It’s Wednesday morning, the alarm rings at 7 a.m.; I have an hour until my PET scan. We arrive at the clinic and the doctor checks my blood sugar. He then says with a big smile on his face “In few minutes you’re going to be radioactive”, as if I wasn’t uneasy enough. He then injects me with some radioactive sugar and tells me I will have to wait an hour for the sugar to circulate through my bloodstream. After reclining the electronic chair, shutting off the lights, and closing the curtain he says “Just go to sleep. Don’t worry, it’s easy”. Obviously he has never had cancer. I took a while to again pray for answers, then started thinking about what my priorities would be over the course of the next five years. After the scan is finished my mom and I walk to our favorite downtown restaurant and have some lunch, waiting for the results of the PET scan and for the pathologists at the Mayo clinic to review the slides from Green Bay.
We pray for hours on the outside tables of the restaurant, which are right on the sidewalk.
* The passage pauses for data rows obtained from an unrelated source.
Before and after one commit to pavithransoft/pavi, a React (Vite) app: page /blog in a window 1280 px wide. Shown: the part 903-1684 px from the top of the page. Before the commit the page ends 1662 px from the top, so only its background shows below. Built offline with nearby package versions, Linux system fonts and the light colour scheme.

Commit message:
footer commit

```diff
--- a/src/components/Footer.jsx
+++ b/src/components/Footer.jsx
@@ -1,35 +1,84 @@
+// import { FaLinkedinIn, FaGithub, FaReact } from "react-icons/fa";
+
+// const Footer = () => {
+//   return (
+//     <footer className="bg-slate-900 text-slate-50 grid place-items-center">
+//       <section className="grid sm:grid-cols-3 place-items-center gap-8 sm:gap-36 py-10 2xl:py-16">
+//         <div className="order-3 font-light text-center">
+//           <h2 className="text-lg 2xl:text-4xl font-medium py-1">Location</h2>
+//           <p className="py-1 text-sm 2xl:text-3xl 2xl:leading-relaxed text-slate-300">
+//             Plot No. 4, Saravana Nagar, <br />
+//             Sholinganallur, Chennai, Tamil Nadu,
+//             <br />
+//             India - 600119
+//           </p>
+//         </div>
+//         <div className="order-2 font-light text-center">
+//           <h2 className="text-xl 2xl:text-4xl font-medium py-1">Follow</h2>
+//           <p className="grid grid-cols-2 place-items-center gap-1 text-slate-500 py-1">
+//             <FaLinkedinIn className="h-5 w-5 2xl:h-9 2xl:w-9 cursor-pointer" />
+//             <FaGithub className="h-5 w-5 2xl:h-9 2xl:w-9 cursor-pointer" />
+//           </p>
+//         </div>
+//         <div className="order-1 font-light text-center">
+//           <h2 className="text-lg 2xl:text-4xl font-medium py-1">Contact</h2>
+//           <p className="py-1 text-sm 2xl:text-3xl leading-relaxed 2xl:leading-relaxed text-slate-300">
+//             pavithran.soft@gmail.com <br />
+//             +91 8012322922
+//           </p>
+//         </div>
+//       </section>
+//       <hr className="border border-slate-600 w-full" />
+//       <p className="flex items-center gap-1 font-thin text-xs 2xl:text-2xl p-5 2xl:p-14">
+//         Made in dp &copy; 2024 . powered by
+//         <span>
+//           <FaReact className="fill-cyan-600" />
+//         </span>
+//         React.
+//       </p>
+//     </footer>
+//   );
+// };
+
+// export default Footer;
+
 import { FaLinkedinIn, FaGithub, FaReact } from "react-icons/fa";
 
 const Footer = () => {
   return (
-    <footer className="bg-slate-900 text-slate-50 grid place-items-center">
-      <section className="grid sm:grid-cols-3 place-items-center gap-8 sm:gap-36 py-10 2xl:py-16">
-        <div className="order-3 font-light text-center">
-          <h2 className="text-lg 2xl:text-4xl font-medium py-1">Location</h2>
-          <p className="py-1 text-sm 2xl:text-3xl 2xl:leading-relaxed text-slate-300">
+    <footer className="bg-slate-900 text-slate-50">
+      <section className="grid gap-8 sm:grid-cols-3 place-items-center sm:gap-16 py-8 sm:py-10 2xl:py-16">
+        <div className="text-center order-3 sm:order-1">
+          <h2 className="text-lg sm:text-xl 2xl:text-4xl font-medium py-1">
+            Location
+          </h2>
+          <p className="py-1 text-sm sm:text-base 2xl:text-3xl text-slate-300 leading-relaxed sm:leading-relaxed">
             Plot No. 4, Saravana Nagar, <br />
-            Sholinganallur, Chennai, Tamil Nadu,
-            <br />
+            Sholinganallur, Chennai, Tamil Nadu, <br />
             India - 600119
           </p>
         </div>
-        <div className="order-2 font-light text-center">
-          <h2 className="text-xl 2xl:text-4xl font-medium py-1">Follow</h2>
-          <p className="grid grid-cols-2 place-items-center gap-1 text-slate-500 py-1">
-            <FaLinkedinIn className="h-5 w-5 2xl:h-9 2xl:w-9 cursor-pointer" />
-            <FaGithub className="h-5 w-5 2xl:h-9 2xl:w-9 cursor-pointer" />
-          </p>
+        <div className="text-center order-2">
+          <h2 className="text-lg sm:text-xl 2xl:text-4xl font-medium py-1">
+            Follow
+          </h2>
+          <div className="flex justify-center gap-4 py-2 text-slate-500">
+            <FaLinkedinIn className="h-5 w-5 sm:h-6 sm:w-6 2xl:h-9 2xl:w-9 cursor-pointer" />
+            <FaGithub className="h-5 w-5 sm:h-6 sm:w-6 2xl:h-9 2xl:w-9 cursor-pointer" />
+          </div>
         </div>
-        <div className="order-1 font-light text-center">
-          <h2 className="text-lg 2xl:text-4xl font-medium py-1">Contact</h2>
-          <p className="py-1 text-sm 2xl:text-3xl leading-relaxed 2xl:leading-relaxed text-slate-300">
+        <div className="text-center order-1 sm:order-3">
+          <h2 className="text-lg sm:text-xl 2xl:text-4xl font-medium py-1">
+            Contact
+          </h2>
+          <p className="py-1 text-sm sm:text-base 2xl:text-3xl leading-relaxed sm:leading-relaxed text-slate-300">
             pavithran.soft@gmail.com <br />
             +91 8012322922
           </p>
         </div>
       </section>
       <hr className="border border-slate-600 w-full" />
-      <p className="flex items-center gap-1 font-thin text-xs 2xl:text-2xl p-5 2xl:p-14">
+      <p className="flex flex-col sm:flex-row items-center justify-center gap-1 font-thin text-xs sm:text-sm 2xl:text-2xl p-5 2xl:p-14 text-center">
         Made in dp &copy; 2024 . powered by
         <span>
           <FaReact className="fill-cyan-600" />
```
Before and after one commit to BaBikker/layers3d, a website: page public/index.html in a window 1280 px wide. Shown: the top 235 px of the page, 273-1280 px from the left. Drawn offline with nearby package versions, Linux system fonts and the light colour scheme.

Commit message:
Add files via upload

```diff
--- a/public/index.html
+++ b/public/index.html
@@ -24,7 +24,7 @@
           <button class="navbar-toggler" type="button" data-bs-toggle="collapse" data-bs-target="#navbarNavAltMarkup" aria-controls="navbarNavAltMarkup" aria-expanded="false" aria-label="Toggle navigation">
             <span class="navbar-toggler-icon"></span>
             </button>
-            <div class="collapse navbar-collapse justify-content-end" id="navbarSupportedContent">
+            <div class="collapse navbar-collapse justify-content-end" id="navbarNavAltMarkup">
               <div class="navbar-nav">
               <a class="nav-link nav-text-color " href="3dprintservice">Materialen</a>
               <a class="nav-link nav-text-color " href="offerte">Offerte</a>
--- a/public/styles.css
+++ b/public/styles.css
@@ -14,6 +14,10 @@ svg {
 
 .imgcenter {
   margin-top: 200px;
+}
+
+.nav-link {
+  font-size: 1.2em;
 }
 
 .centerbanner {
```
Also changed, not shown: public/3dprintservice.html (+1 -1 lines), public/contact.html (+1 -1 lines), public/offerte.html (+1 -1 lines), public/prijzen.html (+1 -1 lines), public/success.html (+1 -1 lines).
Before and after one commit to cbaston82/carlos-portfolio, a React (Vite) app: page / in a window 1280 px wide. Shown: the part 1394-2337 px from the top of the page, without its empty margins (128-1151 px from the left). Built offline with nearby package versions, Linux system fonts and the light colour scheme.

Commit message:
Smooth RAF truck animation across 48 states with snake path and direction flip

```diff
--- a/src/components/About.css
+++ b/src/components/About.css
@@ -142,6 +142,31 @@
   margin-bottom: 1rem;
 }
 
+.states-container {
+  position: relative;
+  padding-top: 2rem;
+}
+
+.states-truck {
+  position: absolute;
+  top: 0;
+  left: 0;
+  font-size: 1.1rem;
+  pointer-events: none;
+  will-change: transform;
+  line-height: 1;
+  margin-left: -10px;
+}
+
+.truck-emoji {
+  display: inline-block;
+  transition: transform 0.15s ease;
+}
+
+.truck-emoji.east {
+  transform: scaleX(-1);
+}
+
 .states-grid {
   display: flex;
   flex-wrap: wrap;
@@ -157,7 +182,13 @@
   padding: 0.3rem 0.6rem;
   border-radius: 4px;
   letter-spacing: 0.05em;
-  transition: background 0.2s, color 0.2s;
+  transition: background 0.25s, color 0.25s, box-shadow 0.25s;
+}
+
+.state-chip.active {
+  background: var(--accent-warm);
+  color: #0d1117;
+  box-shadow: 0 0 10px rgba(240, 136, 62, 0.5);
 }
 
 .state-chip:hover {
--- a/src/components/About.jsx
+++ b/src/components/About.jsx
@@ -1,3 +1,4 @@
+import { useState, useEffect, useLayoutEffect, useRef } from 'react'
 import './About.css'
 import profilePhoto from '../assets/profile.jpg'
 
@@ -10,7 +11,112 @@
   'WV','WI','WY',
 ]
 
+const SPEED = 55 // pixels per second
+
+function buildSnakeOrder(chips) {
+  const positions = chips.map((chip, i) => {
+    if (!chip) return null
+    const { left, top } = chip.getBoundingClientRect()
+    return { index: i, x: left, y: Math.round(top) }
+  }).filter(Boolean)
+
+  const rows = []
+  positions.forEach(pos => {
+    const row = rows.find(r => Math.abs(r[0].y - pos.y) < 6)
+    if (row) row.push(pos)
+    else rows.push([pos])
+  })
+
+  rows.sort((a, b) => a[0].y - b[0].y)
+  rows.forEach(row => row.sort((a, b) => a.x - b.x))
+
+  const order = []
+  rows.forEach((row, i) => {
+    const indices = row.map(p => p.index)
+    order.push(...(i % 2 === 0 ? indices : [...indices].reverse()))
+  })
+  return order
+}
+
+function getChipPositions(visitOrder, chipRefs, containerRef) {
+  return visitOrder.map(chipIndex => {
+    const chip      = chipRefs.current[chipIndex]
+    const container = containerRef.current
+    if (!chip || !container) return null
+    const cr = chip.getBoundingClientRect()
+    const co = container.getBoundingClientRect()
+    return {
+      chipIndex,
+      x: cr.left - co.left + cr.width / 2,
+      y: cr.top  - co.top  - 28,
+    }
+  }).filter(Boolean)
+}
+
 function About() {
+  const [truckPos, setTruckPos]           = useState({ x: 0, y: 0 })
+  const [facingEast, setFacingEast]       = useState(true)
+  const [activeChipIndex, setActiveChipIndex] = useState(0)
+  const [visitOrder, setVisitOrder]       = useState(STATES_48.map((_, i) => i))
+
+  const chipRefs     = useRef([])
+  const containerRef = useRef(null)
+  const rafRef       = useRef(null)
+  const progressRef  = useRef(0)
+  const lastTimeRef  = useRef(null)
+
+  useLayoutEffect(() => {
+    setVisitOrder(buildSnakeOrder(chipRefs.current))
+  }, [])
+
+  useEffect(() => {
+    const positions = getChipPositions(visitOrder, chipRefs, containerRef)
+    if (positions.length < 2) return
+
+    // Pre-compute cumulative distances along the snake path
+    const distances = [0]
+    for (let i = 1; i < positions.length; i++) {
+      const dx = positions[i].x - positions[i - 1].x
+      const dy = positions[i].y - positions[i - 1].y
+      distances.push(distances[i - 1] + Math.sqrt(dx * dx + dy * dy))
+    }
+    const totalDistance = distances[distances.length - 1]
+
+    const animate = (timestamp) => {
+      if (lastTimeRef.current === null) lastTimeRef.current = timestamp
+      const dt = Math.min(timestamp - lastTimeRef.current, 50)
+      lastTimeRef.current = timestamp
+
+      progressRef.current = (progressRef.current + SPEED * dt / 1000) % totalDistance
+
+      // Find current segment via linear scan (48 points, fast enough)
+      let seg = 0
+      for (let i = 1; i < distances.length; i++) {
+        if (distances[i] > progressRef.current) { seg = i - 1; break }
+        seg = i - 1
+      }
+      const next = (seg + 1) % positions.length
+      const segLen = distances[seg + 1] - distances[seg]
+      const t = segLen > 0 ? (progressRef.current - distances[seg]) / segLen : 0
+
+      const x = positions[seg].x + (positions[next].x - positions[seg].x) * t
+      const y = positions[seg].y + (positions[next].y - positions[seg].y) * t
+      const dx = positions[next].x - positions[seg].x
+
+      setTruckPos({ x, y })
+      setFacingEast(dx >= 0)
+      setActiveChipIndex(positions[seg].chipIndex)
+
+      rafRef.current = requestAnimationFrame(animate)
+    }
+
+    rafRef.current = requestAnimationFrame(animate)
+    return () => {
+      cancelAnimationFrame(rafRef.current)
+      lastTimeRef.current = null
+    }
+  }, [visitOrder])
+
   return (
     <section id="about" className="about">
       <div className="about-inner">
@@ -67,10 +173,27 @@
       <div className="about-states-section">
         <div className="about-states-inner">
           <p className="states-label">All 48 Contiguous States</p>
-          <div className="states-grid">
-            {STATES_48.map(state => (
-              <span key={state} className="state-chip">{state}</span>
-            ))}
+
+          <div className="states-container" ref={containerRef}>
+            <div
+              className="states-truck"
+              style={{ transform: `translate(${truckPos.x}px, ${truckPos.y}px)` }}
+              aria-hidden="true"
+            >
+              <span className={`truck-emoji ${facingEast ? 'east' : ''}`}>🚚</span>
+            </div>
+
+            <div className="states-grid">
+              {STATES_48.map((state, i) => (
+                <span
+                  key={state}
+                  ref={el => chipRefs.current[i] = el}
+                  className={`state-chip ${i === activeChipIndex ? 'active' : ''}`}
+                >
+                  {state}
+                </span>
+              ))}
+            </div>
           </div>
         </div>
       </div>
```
The sights and sounds of the city seem to fade away as I am drawn into deeper and deeper thought and prayer. Then, suddenly, my phone rings, and mom answers. It’s the dermatologist we met at the clinic on Tuesday. He tells my mom “I have good news”. My mother gratefully responds “I love you Dr. Roenigk”. All lab work including the PET scan came back negative for cancer, and the pathology report from the Mayo Clinic was astonishing.
All the pathologists at the clinic passed my biopsy slides around the lab, since they had never seen anything like this before. Two moles, a blue nevus and a spitz nevus, had combined. These two combined moles made the cellular structure look exactly like cancer, and only the most experienced pathologists would ever be able to see this. Had I stayed in Green Bay I would have had extensive surgery and began chemotherapy, but I was spared from all that pain and illness due to the experience of the pathologists at Mayo. Dr. Roenigk tells us to meet him at the clinic and he will perform a small excision to remove the remainder of the mole, then we would be free to go.
On the way I tell my mom some big news. Although I’m not sure when, during the course of our stay I realized I wanted to be a doctor, specializing in oncology. Until this time I had no idea what I really wanted to do with my life. “I know now”, I told her. Then I remembered what I told my mom back when I first was told I had cancer. God gave me it for a “good reason”. Although I didn’t know it, I was right. God had a plan.